EXERCISE:
Your answer should be every line of the entries that has the string "format" in it.

***** GIVEN DATA *****

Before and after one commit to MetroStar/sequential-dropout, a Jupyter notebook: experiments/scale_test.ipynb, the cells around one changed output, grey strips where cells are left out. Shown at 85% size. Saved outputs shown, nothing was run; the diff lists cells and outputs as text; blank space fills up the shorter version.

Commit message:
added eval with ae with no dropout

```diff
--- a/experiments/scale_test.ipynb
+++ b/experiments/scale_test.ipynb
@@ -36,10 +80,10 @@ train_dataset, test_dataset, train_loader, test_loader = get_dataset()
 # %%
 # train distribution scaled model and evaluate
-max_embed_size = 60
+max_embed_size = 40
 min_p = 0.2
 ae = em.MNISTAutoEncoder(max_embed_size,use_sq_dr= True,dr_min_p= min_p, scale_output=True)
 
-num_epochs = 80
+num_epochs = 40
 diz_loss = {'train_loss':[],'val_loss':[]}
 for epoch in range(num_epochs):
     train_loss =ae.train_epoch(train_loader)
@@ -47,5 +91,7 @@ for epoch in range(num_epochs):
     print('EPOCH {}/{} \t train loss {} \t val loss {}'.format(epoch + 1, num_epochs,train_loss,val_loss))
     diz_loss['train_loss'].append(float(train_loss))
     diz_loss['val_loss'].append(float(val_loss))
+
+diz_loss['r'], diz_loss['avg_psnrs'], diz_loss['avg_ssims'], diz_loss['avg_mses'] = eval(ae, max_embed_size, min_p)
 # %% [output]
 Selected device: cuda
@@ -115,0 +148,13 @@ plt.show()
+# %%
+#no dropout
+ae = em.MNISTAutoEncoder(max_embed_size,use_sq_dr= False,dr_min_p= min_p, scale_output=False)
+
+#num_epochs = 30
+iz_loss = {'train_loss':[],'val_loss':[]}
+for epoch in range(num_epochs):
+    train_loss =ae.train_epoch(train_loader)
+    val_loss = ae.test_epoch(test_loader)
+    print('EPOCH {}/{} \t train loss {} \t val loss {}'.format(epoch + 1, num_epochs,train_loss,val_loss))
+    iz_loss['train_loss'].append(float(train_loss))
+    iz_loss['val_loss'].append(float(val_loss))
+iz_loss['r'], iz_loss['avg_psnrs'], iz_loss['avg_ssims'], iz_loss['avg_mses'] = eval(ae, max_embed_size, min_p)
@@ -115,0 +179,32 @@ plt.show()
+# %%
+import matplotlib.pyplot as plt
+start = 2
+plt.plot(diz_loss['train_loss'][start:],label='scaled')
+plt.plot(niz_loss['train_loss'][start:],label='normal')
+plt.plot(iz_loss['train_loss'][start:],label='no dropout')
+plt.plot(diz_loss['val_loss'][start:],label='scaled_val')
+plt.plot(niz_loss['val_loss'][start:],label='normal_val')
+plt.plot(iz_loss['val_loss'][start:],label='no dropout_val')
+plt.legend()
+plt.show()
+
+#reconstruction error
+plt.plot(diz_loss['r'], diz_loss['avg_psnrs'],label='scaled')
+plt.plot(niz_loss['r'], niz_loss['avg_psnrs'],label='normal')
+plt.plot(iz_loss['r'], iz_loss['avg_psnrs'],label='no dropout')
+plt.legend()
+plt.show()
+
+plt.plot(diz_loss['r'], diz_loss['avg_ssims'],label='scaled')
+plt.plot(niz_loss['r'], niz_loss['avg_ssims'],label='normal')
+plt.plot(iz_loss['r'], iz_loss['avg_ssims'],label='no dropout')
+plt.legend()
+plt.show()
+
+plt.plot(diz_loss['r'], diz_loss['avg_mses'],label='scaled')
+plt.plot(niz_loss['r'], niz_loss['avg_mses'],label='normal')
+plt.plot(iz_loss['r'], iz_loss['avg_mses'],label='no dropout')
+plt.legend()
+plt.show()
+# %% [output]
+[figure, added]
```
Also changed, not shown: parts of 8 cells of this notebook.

*****

SOLUTION BELOW:
     print('EPOCH {}/{} \t train loss {} \t val loss {}'.format(epoch + 1, num_epochs,train_loss,val_loss))
+    print('EPOCH {}/{} \t train loss {} \t val loss {}'.format(epoch + 1, num_epochs,train_loss,val_loss))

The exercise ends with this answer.